INTERNATIONAL - Vehicles that rely on GPS navigation are vulnerable to spoofing, the sending of phony signals to lead them off their intended course.
The palm-size Pyramid GPS SP from Regulus Cyber Ltd. uses a bundle of antennas and receivers to make sure the signals it’s reading are legit.
How It Works:
- A user plugs the Pyramid into a car or drone between the GPS receiver and control systems, or a manufacturer builds it in.
- The device triangulates the source of the signals it’s receiving by combining five antennas and onboard GPS receivers. Signals from unexpected directions trigger an alert.
- The Pyramid switches to navigation from a route it downloaded before starting the trip, then back to live GPS data when it no longer detects any suspicious signals.
Yonatan Zur and Yoav Zangvil, ages 41 and 39
Chief executive officer and chief technical officer of Regulus Cyber, an 11-employee startup in Haifa, Israel.
Zur and Zangvil, co‑workers at Israeli defense contractor Elbit Systems Ltd., founded Regulus at the end of 2016 with an eye to improving commercial drone security.
The company has raised $6.3 million from Sierra Ventures, Canaan Partners Israel, the Technion-Israel Institute of Technology, and F2 Capital.
• Early tests:
NASA has been testing prototype Pyramid technology in drones in North Dakota. Zur says SwissDrones Operating AG and AT&T Inc. are also in the middle of trial runs.
Zur says Regulus is in talks with makers of cars and drones, as well as operators of car and truck fleets, to conduct more trials later this year, and it aims to bring the Pyramid to market in 2019.
As more autonomous vehicles hit the streets, there’ll be a growing need for protection against GPS spoofing, says Jonathan Petit, senior director of research at software maker OnBoard Security Inc.

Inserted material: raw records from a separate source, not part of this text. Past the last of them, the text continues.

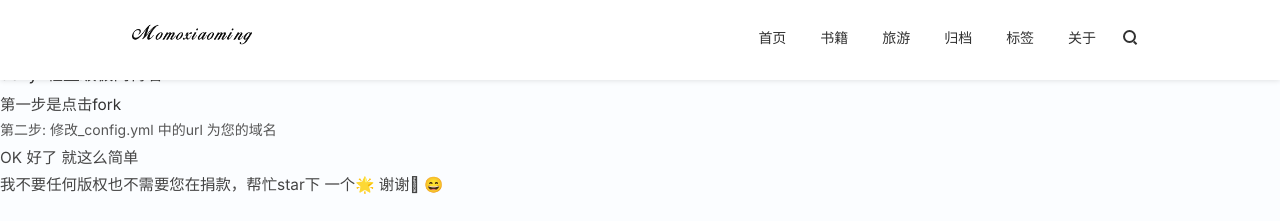
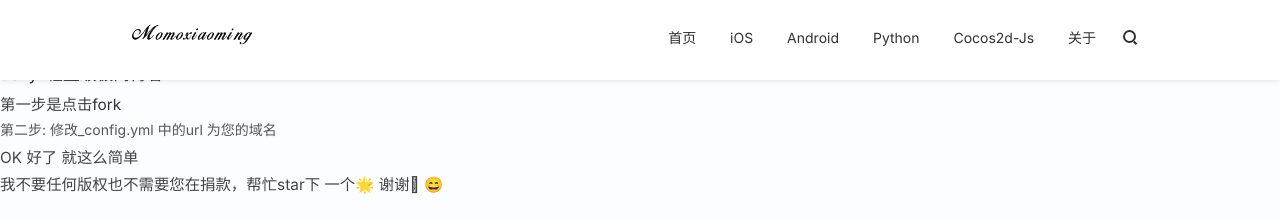
Before and after one commit to momoxiaoming/momoxiaoming.github.io, a Jekyll site: the page built from ChinaREADME.md, in a window 1280 px wide. Shown: the top 221 px of the page. Built offline with Jekyll 4.4.1, drawn with Linux system fonts in a browser that asks for light colours; nearby versions of some CDN libraries; our own code applies the rules of GitHub Pages for plain Markdown files; comment, search, counter and statistics services are not loaded.

Commit message:
Update _config.yml

```diff
--- a/_config.yml
+++ b/_config.yml
@@ -14,16 +14,16 @@ links:
   - name:         首页
     url:          /
     external:     false
-  - name:         书籍
+  - name:         iOS
     url:          /book
     external:     false
-  - name:         旅游
+  - name:         Android
     url:          /road
     external:     false
-  - name:         归档
+  - name:         Python
     url:          /archives
     external:     false
-  - name:         标签
+  - name:         Cocos2d-Js
     url:          /tags
     external:     false
   - name:         关于
```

Regulus says it’s refining its technology to help defend the lidar, camera, and radar systems that help steer self-driving cars.